"Augmentable, Believable, Improvable and Invisible": exploring identity management services

Augmentable, Believable, Improvable and Invisible is a project by Ina Xi (Art Center College of Design) that aims at reinventing social media and identity management services. What attracted my attention is that the project is based on the research of social media users' misleading behaviors online. It basically "speculates how we can design the social network if it were to afford human conditions such as lying and hiding, even when it's offline".

Ina's research was informed by an on-going discourse about social media users' virtual identity and its security resulted from the increasingly publicized personal data, and is greatly inspired by anecdotes and stories of using technologies to selectively hide from and lie to members in one's virtual network for varied social purposes, which also has an impact on one's real-world relationships", which had led to the summary of four main typographies of dishonest behaviors and their outcomes: "The 'Augmentable Me' is driven by the motivation of a better self-image in front of the chosen audience, and based on what one wants to gain out of being the way they choose.

The 'Believable Me' is a virtual identity associated with credible, authentic informations of a real person, regardless of whether what has been said or done is exactly what has happened. The 'Believable Me' is motivated by the intention of preserving privacy through actively spreading their private information to the world.

The 'Improvable Me' is the result of a built-up online reputation on top of a bad, or a damaged one.

The 'Invisible Me' is an anonymous identity due to a missing link or a mismatch between the virtual identity and the real person. The value of the Invisible Me is rewarding especially when the identity used to be more public, exposed or discussed."

These personas were then used to translates the observational research into a series of user experiences and scenarios described on her website. See for instance this design fiction which is very compelling:

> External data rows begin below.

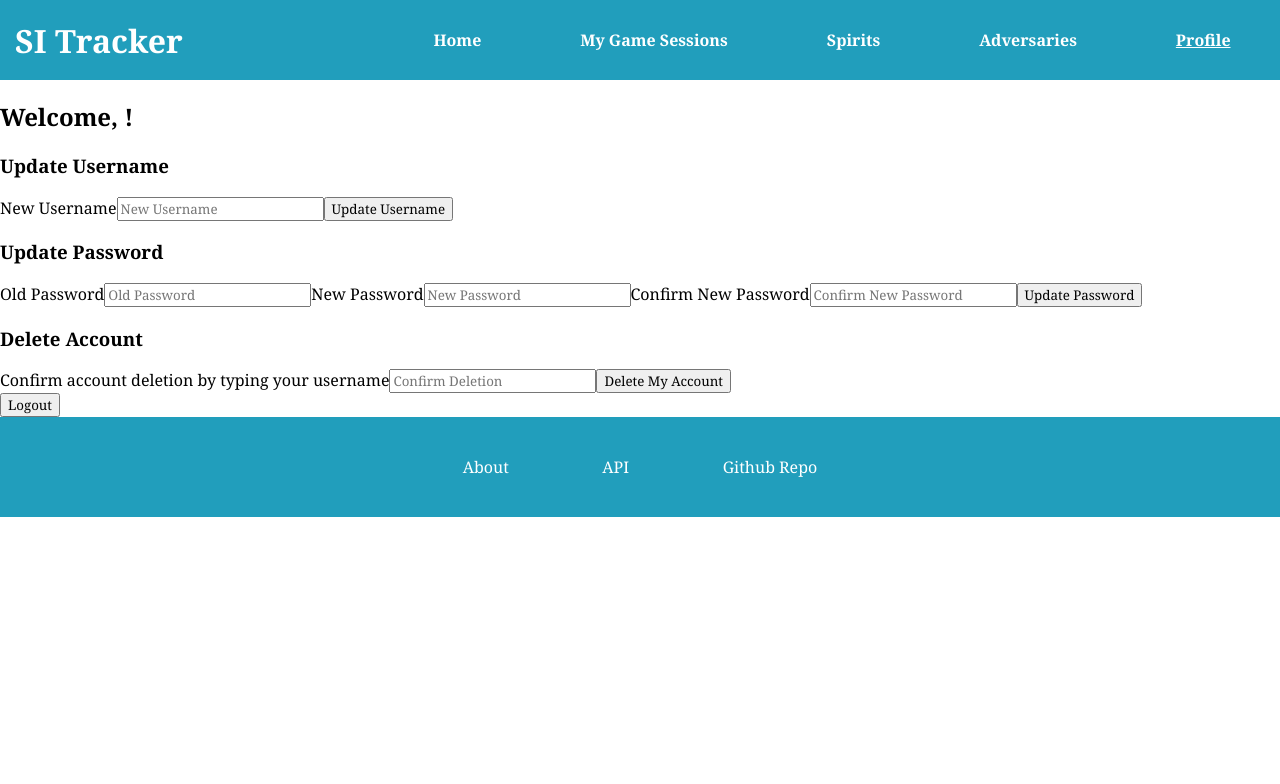
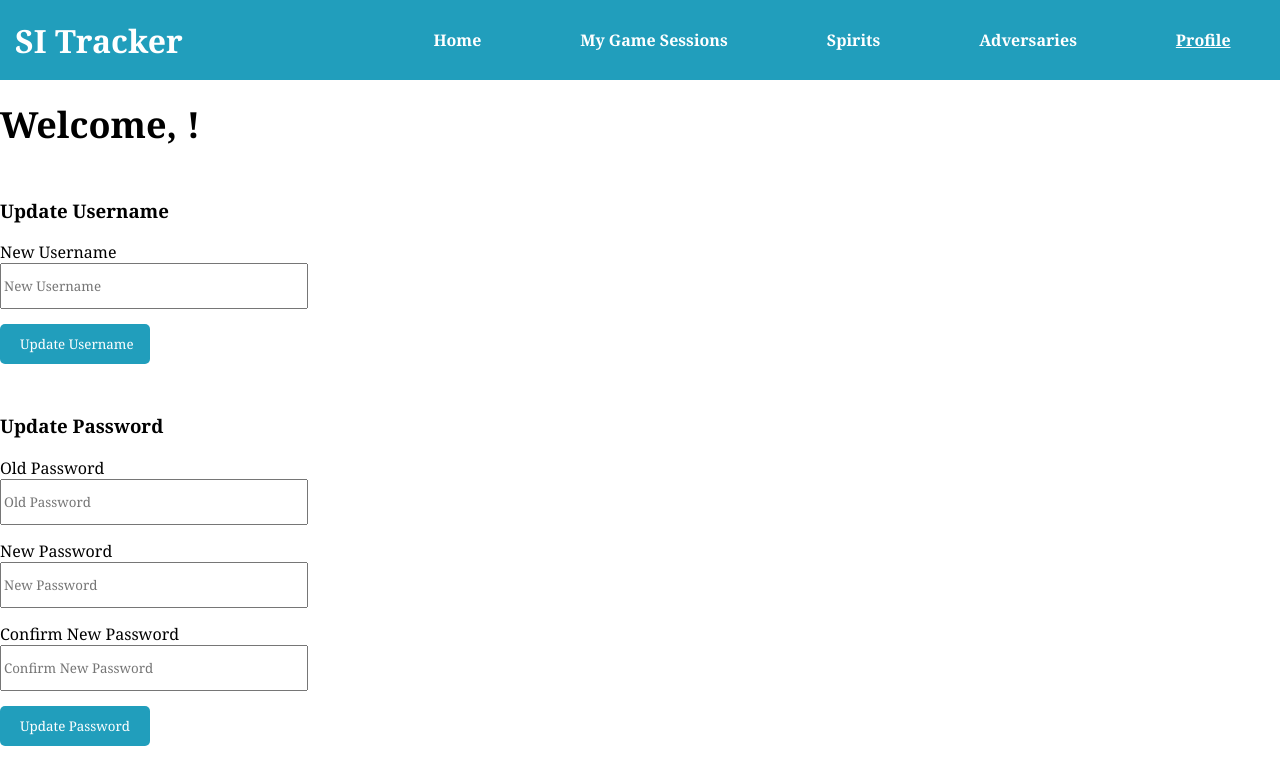
Before and after one commit to gbdude917/SITracker, an Angular app: page /profile in a window 1280 px wide. Shown: the top 784 px of the page. Built offline with nearby package versions, Linux system fonts and the light colour scheme; sample sign-in values are in the browser's storage.

Commit message:
Added profile page styling

```diff
--- a/src/app/modules/profile/profile-page/profile-page.component.css
+++ b/src/app/modules/profile/profile-page/profile-page.component.css
@@ -0,0 +1,77 @@
+.container {
+  display: flex;
+  justify-content: center;
+  align-items: center;
+}
+
+.wrapper {
+  width: 100%;
+  min-height: 80vh;
+  margin: 5px 20px;
+}
+
+.wrapper h2 {
+  font-size: 2.25rem;
+  margin: 15px 0 30px;
+}
+
+.form-group {
+  display: flex;
+  flex-direction: column;
+  margin: 30px 0;
+}
+
+.form {
+  display: flex;
+  flex-direction: column;
+}
+
+.input {
+  width: 300px;
+  height: 40px;
+  margin: 0 0 15px;
+}
+
+.submitBtn {
+  width: 150px;
+  height: 40px;
+  padding: 10px 20px;
+  background-color: var(--primary-color);
+  color: #ffffff;
+  text-decoration: none;
+  border-radius: 5px;
+  border: none;
+}
+
+.submitBtn:hover {
+  cursor: pointer;
+  background-color: var(--active-color);
+}
+
+.logoutContainer {
+  display: flex;
+  width: 100vw;
+
+  margin: 50px 0;
+}
+
+@media screen and (max-width: 620px) {
+  .wrapper {
+    display: flex;
+    flex-direction: column;
+    align-items: center;
+    text-align: center;
+  }
+
+  .form,
+  .logoutContainer {
+    justify-content: center;
+    align-items: center;
+  }
+}
+
+@media screen and (max-width: 450px) {
+  .wrapper h2 {
+    font-size: 1.6rem;
+  }
+}
--- a/src/app/modules/profile/profile-page/profile-page.component.html
+++ b/src/app/modules/profile/profile-page/profile-page.component.html
@@ -1,8 +1,9 @@
-<div class="userContainer">
+<div class="container">
+  <div class="wrapper">
     <h2>Welcome, {{ username }}!</h2>
 
     <div class="contents">
-    <div class="form__updateUsername">
+      <div class="form-group">
         <!-- Update Username -->
         <h3>Update Username</h3>
         <form
@@ -13,7 +14,7 @@
           <label for="updateUsername">New Username</label>
           <input
             type="text"
-          class="updateUsername"
+            class="input"
             id="updateUsername"
             name="updateUsername"
             placeholder="New Username"
@@ -25,7 +26,7 @@
       </div>
 
       <!-- Update Password -->
-    <div class="form__updatePassword">
+      <div class="form-group">
         <h3>Update Password</h3>
         <form
           class="form"
@@ -35,7 +36,7 @@
           <label for="oldPassword">Old Password</label>
           <input
             type="password"
-          class="oldPassword"
+            class="input"
             id="oldPassword"
             name="oldPassword"
             placeholder="Old Password"
@@ -45,7 +46,7 @@
           <label for="newPassword">New Password</label>
           <input
             type="password"
-          class="newPassword"
+            class="input"
             id="newPassword"
             name="newPassword"
             placeholder="New Password"
@@ -55,7 +56,7 @@
           <label for="confirmPassword">Confirm New Password</label>
           <input
             type="password"
-          class="confirmPassword"
+            class="input"
             id="confirmPassword"
             name="confirmPassword"
             placeholder="Confirm New Password"
@@ -67,7 +68,7 @@
       </div>
 
       <!-- Delete User -->
-    <div class="form__deleteUsername">
+      <div class="form-group">
         <h3>Delete Account</h3>
         <form
           class="form"
@@ -79,7 +80,7 @@
           >
           <input
             type="text"
-          class="username"
+            class="input"
             id="username"
             name="username"
             placeholder="Confirm Deletion"
@@ -91,7 +92,8 @@
       </div>
 
       <div class="logoutContainer">
-      <button (click)="onLogout()">Logout</button>
+        <button (click)="onLogout()" class="submitBtn">Logout</button>
       </div>
     </div>
   </div>
+</div>
```
Lines whose indentation alone changed are shown as unchanged.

"Peter always saw Lisa on the metro train home. He wanted to approach her but, instead of coming up and say hi, he tried to find her online. Putting together the observed characteristics of Lisa and pretending to be the guy Robert who said hi to her once on the train, Peter had Lisa accept him as a friend in the virtual network.

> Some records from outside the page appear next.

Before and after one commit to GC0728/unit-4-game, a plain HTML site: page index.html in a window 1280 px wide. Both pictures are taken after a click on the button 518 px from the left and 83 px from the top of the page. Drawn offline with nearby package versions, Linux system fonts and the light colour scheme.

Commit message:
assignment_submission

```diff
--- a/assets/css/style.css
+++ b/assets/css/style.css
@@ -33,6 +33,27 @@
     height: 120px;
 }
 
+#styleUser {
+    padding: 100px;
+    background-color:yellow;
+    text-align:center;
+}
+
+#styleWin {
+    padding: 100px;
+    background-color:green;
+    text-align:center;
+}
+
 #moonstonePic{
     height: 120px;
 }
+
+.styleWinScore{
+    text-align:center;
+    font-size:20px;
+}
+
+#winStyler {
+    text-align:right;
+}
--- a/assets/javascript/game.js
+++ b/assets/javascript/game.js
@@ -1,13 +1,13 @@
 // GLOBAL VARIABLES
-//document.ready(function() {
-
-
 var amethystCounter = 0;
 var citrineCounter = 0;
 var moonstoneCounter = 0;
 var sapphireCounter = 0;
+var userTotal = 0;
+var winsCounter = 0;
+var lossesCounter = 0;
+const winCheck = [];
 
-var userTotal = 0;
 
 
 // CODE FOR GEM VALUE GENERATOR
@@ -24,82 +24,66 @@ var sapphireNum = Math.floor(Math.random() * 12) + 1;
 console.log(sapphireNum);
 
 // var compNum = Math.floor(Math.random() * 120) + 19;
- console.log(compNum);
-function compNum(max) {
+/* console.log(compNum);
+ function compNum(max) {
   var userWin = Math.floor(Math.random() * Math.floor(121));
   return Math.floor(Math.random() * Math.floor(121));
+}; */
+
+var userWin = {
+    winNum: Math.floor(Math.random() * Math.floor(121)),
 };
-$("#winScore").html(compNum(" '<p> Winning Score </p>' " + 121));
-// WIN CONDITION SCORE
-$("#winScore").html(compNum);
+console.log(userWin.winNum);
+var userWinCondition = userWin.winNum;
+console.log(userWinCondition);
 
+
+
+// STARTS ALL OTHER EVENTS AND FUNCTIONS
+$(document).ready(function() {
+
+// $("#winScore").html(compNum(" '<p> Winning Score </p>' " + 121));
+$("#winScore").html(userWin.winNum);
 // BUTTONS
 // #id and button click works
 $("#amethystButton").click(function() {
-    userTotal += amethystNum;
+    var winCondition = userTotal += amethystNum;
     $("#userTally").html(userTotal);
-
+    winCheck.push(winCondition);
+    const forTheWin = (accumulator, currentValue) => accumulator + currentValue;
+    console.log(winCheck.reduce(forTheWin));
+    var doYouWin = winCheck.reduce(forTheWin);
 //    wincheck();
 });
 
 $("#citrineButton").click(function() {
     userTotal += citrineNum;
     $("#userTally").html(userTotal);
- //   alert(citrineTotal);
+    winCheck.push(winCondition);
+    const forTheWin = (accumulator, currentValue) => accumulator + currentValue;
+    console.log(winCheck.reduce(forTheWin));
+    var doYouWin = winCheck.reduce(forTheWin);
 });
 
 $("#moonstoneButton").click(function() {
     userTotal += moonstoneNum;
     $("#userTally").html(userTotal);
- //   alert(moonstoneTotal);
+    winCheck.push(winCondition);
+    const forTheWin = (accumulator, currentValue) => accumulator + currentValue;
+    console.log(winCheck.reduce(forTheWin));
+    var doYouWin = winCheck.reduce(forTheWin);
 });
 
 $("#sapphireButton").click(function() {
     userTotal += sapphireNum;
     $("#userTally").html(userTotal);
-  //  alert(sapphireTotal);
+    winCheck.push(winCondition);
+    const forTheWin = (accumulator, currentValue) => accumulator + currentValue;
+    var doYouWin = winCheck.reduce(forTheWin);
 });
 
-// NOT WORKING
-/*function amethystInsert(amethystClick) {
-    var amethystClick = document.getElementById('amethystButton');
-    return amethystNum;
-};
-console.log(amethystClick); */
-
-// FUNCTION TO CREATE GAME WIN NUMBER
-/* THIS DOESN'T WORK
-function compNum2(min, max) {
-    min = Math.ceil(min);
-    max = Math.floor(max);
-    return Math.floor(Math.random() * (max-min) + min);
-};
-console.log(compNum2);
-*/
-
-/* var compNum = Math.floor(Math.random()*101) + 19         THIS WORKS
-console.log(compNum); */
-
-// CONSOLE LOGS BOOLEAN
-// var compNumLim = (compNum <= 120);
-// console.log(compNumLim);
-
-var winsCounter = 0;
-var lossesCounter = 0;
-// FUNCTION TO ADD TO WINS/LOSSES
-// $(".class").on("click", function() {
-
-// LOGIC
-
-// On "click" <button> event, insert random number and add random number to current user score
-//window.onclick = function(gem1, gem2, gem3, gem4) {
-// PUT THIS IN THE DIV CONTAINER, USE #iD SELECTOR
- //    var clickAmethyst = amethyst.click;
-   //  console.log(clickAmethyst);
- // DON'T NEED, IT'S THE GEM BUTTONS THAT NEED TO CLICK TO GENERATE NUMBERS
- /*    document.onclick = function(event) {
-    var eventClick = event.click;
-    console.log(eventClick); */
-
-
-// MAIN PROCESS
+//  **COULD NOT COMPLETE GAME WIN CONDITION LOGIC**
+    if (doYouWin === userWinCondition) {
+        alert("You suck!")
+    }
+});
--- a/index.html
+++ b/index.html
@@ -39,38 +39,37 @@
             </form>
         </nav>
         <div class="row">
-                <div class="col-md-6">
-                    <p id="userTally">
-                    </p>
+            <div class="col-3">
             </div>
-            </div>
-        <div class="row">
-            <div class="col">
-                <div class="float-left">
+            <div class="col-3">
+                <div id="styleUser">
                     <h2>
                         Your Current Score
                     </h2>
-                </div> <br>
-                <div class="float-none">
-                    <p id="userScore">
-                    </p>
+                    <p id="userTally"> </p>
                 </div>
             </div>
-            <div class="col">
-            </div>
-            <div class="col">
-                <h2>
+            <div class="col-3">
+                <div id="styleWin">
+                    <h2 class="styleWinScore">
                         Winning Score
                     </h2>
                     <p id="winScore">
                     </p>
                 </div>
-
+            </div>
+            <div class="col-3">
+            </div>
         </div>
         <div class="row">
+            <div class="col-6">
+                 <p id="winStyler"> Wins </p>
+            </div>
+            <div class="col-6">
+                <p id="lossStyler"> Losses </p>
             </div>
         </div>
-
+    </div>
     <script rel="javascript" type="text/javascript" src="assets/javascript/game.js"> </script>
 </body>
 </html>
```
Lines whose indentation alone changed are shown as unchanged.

Carefully he created a desirable picture of himself through a falsified identity seen by Lisa alone, based on the algorithmic analysis of her online profile, activity history, group discussions and contact list. A discussion between her network friends has shown Peter an opportunity to meet Lisa in real life, making her reach out naturally to him.

With everything planned out and the handy tips of talking ready, Peter went to the bookstore where Lisa works part-timely as a store assistant. Everything happened as expected, except, however, the fact that Lisa was not there to talk to him, and neither does she work at the store.."

Why do I blog this? This project is close to what a student of mine is doing at the design school in Geneva (creating bots that interact on social networking sites). The idea of using this kind of research , material and narrative to explore the complexity of identity management services is interesting. I particularly like the emphasis on various sorts of interfaces in the video.